Gene Simmons isn't much of a Destroyer as far as Los Angeles prosecutors are concerned.
The Kisses bassist will not face charges in connection with a run-in with a couple at the Grove shopping center in L.A., in which the duo claimed that Simmons grabbed their video camera and threatened them after they innocently asked the self-proclaimed Casanova whether he believed in monogamy.
Simmons' attorney, Barry Mallen, called the decision "completely expected."
Considering no witnesses came forward and the incident was not caught by security cameras, the L.A. County District Attorneys Office stated in documents filed Wednesday that charges of robbery, making threats, petty theft and vandalism could not be proven beyond a reasonable doubt.

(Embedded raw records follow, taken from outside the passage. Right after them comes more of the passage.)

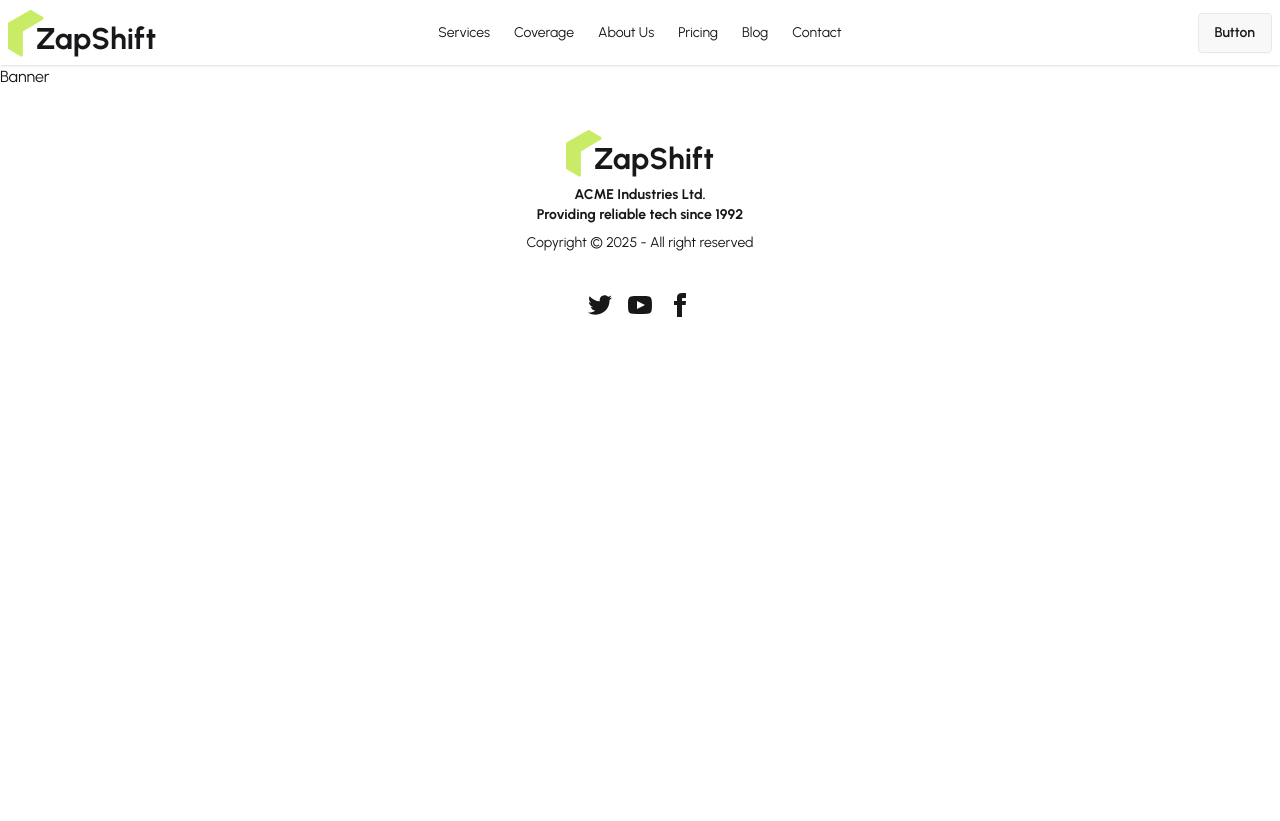
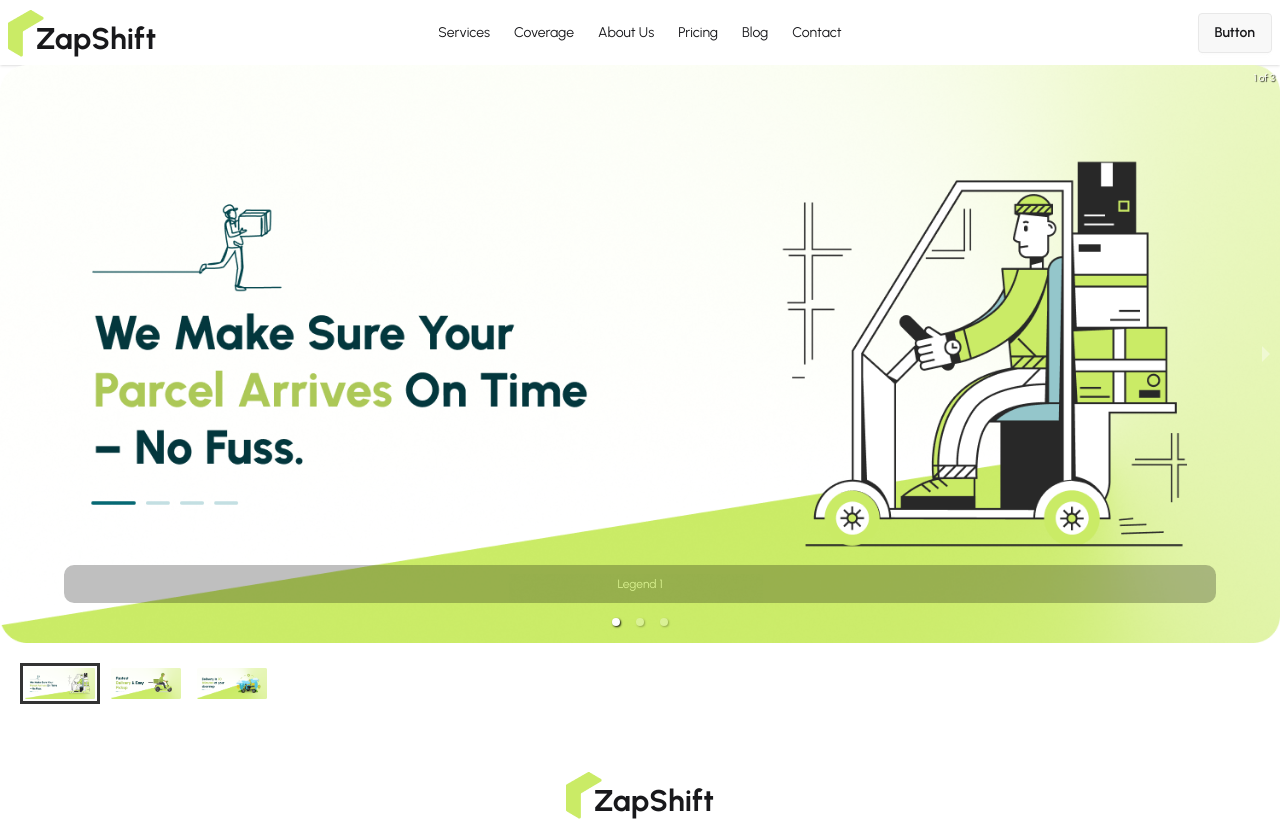
Before and after one commit to ashiqur0/zap-shift-client, a React (Vite) app: page / in a window 1280 px wide. Shown: the top 821 px of the page. Before the commit the page ends 800 px from the top, so only its background shows below. Built offline with nearby package versions, Linux system fonts and the light colour scheme.

Commit message:
Banner: Added Carousel Slide Images to Banner Component

```diff
--- a/src/pages/Home/Banner/Banner.jsx
+++ b/src/pages/Home/Banner/Banner.jsx
@@ -1,10 +1,26 @@
 import React from 'react';
+import "react-responsive-carousel/lib/styles/carousel.min.css";
+import { Carousel } from 'react-responsive-carousel';
+import bannerImage1 from '../../../assets/banner/banner1.png'
+import bannerImage2 from '../../../assets/banner/banner2.png'
+import bannerImage3 from '../../../assets/banner/banner3.png'
 
 const Banner = () => {
     return (
-        <div>
-            <h1>Banner</h1>
-        </div>
+        <Carousel>
+            <div>
+                <img src={bannerImage1} />
+                <p className="legend">Legend 1</p>
+            </div>
+            <div>
+                <img src={bannerImage2} />
+                <p className="legend">Legend 2</p>
+            </div>
+            <div>
+                <img src={bannerImage3} />
+                <p className="legend">Legend 3</p>
+            </div>
+        </Carousel>
     );
 };
 
```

Simmons told investigators that he indeed took and later destroyed the couple's camera, but would replace it if they provided a receipt. When they approached him, he was with his daughter, he said, and feared for her safety.
But the D.A.'s move hasn't saved Simmons from a severe tongue-lashing at the hands of the scorned couple.
Cynthia Manzo, who claimed Simmons grabbed her by the throat and said, "I am going to f--king kill you," and her husband Nathan Marlowe, who told police Simmons threatened him by saying, "I will end you," sued the Gene Simmons Family Jewels patriarch in December.
Alleging assault, battery and intentional infliction of emotional distress, Manzo and Marlowe claimed that their encounter with Simmons messed with their sex life and Marlowe has been unable to continue his work as a tattoo artist. They want upward of $25,000 in damages.
Meanwhile, Simmons has been countersued by an ESPN makeup artist who claims he grabbed and "humped" her, while in full KISS regalia, when he was at their L.A. studio for a guest appearance on SportsCenter in November.
In response to a letter from Victoria Jackson's attorney, in which they threatened to sue for "the outrageous sum of $185,000," the rocker filed a preemptive complaint on May 14 seeking a judicial declaration that no such assault occurred.
Jackson states in her lawsuit that she told Simmons, "Ouch, you're hurting me," because his spiked breast plate was poking her in the face, but that he replied, "No, not yet," when she tried to push him away.
Calling the incident "degrading, shocking and humiliating," Jackson is suing for sexual assault and sexual battery. She says she has suffered "humiliation, shame, embarrassment, anger, anxiety and loss of sleep" due to Simmons' "vile and inexcusable" conduct.
A spokesman for Simmons issued this response:
"As is reflected in the lawsuit filed by Gene Simmons last week against Victoria Jackson, Mr. Simmons categorically denies Ms. Jackson's outrageous allegations and her efforts to seek compensation from him for nonexistent injuries. Mr. Simmons intends to defend himself aggressively and looks forward to refuting Ms. Jackson's charges in the courtroom."